So he decided to start a petition to air his grievances to the Miami-Dade Expressway Authority (MDX). He expected 100 signatures at most. But now, seven months later, it’s been signed more than 12,000 times
. He plans to deliver it soon to Mayor Carlos Gimenez.
“I’d never made a petition before, and I didn’t expect anything,” Gonzalez says. “I have no idea how it got so many signatures, but it just shows how people are feeling.”
The new tolls began November 15, with a charge at every entrance and exit on the Dolphin and Airport expressways. Previously, all traffic heading west was toll-free, and many motorists never paid a single toll. Now every driver traveling on the two roads pays.
Before the change, the roundtrip fee from NW 87th Avenue, near Fontainebleau and Doral, to downtown Miami was $1. Now it’s $3.20, an increase of more than 300 percent.

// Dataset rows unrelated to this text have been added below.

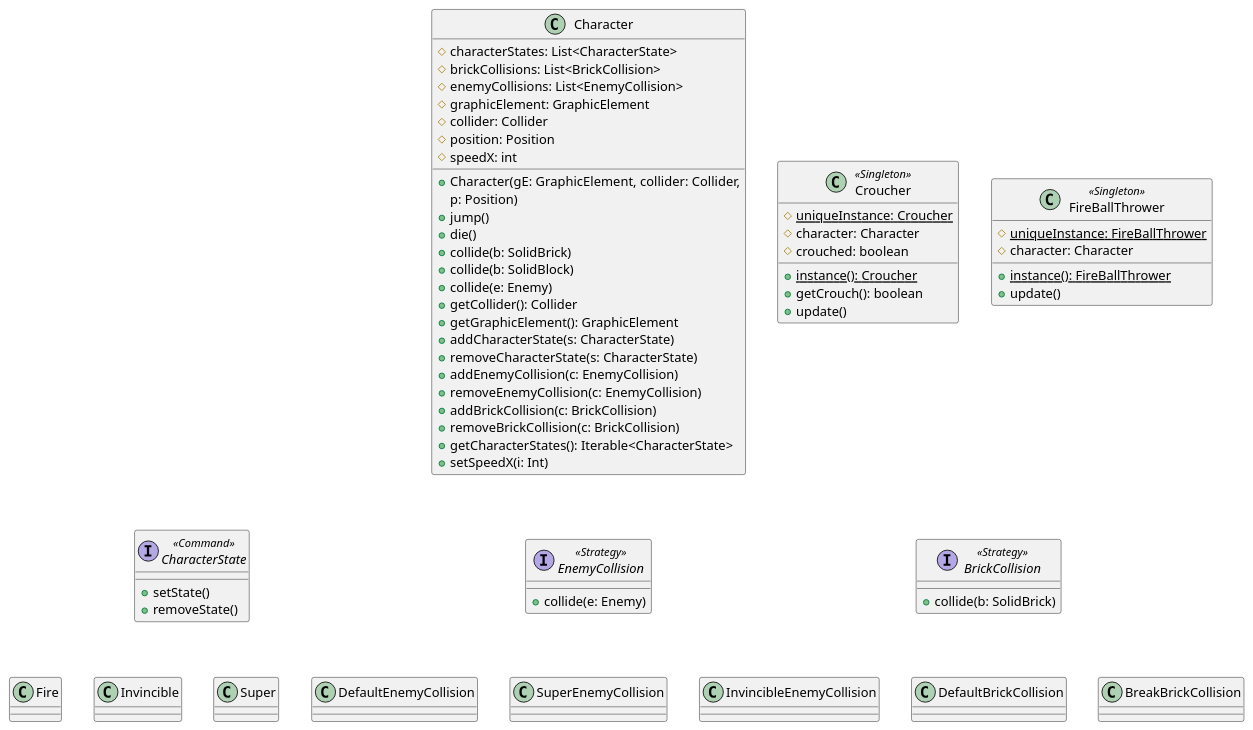
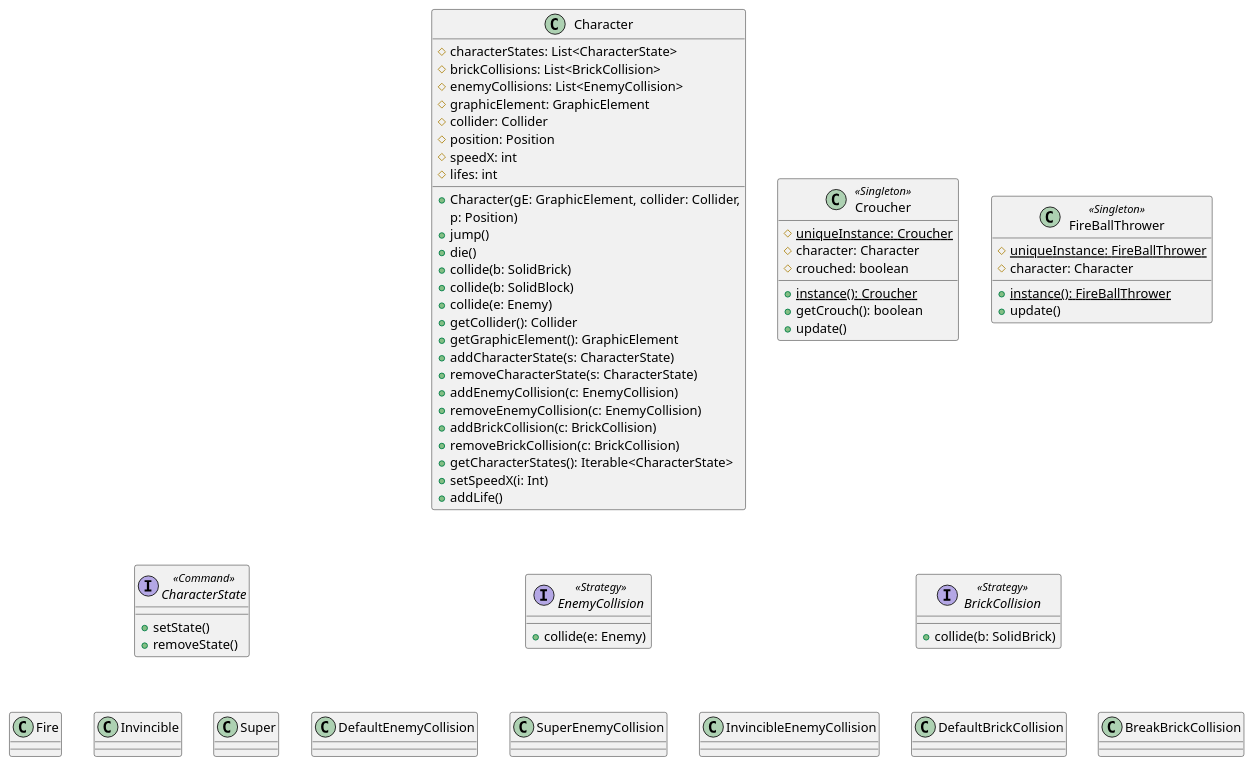
One commit to giuli635/SuperMarioBros changed the diagram in Diagramas/diagramas/diagrama-extendido-character.puml. Above: the diagram before and after it, drawn with PlantUML. The commit also changed 9 other files, not shown here.

Commit message:
Diagramas para la defensa 4

```diff
--- a/Diagramas/diagramas/diagrama-extendido-character.puml
+++ b/Diagramas/diagramas/diagrama-extendido-character.puml
@@ -1,75 +1,77 @@
 @startuml
 class Character {
     #characterStates: List<CharacterState>
     #brickCollisions: List<BrickCollision>
     #enemyCollisions: List<EnemyCollision>
     #graphicElement: GraphicElement
     #collider: Collider
     #position: Position
     #speedX: int
+    #lifes: int
     +Character(gE: GraphicElement, collider: Collider, 
     p: Position)
     +jump()
     +die()
     +collide(b: SolidBrick)
     +collide(b: SolidBlock)
     +collide(e: Enemy)
     +getCollider(): Collider
     +getGraphicElement(): GraphicElement
     +addCharacterState(s: CharacterState)
     +removeCharacterState(s: CharacterState)
     +addEnemyCollision(c: EnemyCollision)
     +removeEnemyCollision(c: EnemyCollision)
     +addBrickCollision(c: BrickCollision)
     +removeBrickCollision(c: BrickCollision)
     +getCharacterStates(): Iterable<CharacterState>
     +setSpeedX(i: Int)
+    +addLife()
 }
 
 interface BrickCollision <<Strategy>> {
     +collide(b: SolidBrick)
 }
 
 DefaultBrickCollision .u[hidden].|> BrickCollision
 BreakBrickCollision .u[hidden].|> BrickCollision
 
 interface EnemyCollision <<Strategy>> {
     +collide(e: Enemy)
 }
 
 DefaultEnemyCollision .u[hidden].|> EnemyCollision
 SuperEnemyCollision .u[hidden].|> EnemyCollision
 InvincibleEnemyCollision .u[hidden].|> EnemyCollision
 
 together {
     class FireBallThrower <<Singleton>> {
         #{static} uniqueInstance: FireBallThrower
         +{static} instance(): FireBallThrower
         #character: Character
         +update()
     }
 
     class Croucher <<Singleton>> {
         #{static} uniqueInstance: Croucher
         +{static} instance(): Croucher
         #character: Character
         #crouched: boolean
         +getCrouch(): boolean
         +update()
     }
 }
 
 interface CharacterState <<Command>> {
     +setState()
     +removeState()
 }
 
 Fire .u[hidden].|> CharacterState
 Invincible .u[hidden].|> CharacterState
 Super .u[hidden].|> CharacterState
 
 ' FORMATTING
 Character -d[hidden]-> BrickCollision
 Character -d[hidden]-> EnemyCollision
 Character -d[hidden]-> CharacterState
 @enduml
```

“Something really has to be looked at,” says Carlos Garcia, an advertising exec who started RollBackTolls.com
, a grassroots watchdog seeking justifiable tolls and transparency. “There’s an obvious disconnect in the realities of the people that sit on the MDX board and Miami Dade’s everyday commuter.”
MDX hasn’t exactly given Gonzalez and his fellow commuters a sense that it’s hearing their concerns. In a December board meeting, MDX board chair Maritza Gutierrez urged people complaining about the increases to stop "bellyaching

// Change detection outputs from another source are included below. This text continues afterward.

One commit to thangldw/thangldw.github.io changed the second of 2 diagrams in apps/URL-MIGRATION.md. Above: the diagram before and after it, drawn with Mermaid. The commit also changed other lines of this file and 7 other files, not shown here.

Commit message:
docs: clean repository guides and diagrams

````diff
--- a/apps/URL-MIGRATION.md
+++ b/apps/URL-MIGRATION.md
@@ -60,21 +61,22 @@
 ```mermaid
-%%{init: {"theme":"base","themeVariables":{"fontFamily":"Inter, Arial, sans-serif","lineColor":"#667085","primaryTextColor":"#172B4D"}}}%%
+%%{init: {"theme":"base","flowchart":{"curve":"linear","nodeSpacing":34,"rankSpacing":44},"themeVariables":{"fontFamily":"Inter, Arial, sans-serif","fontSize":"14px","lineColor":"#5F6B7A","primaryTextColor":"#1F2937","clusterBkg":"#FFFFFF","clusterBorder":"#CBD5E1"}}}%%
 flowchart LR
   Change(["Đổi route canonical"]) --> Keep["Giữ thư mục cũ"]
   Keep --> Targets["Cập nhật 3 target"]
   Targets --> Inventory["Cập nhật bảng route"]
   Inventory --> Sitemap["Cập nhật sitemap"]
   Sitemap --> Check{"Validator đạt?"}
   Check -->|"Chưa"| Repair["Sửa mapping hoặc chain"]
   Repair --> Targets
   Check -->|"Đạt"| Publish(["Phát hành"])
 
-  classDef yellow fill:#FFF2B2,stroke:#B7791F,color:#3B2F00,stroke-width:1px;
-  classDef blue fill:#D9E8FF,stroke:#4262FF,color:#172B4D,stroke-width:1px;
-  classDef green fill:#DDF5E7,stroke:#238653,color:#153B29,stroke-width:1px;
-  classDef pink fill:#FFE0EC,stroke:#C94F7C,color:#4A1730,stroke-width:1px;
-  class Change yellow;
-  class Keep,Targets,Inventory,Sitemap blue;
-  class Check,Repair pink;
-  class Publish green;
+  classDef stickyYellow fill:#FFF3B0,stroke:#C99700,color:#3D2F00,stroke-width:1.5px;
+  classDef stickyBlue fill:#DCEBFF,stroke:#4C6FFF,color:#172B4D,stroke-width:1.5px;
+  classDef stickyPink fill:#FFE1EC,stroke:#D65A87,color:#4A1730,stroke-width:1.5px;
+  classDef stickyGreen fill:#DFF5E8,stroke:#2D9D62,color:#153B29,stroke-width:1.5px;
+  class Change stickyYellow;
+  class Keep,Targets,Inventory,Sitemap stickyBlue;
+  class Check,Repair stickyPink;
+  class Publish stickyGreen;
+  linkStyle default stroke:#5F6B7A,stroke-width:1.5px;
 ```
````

." Instead, she said they could sign up for a new MDX discount program
Garcia mapped out where MDX board members live and says the majority don’t live near the toll roads on which they vote. “People just feel ignored,” Garcia says.
MDX spokesman Mario Diaz points out that MDX receives “no federal funding, no funds from the State Transportation Trust Fund, no property tax, no sales tax, no gasoline tax, and no revenues from the half-penny sales tax.
“The only revenues used to improve the MDX system are the tolls collected,” he says. “MDX assures that what is collected in Miami-Dade County remains in Miami-Dade County and is invested locally.”
Since 1996, when MDX took over the Dolphin (State Road 836), Airport (SR 112), Don Shula (SR 874), and Snapper Creek (SR 878) expressways, as well as the Gratigny Parkway (SR 924), the system has been repaved and improved, with more lane miles and new entrance and exit systems, he says. And by this time next year, “the new 836 and 112 projects will be awarded for design and/or construction.”
But rather than eat the cost of the new tolls, some drivers now avoid the expressways and take small, already-crowded side streets.
Realtor Araceli Villanueva, who signed Gonzalez’s petition last week, has begun using side streets to get to meetings with her clients in downtown Miami and points west.
“The city is becoming a really difficult place to get around,” she says. “Miami was not ready for the kind of expansion it’s having right now. There’s already no public transportation. You can’t just manage this by putting tolls everywhere.”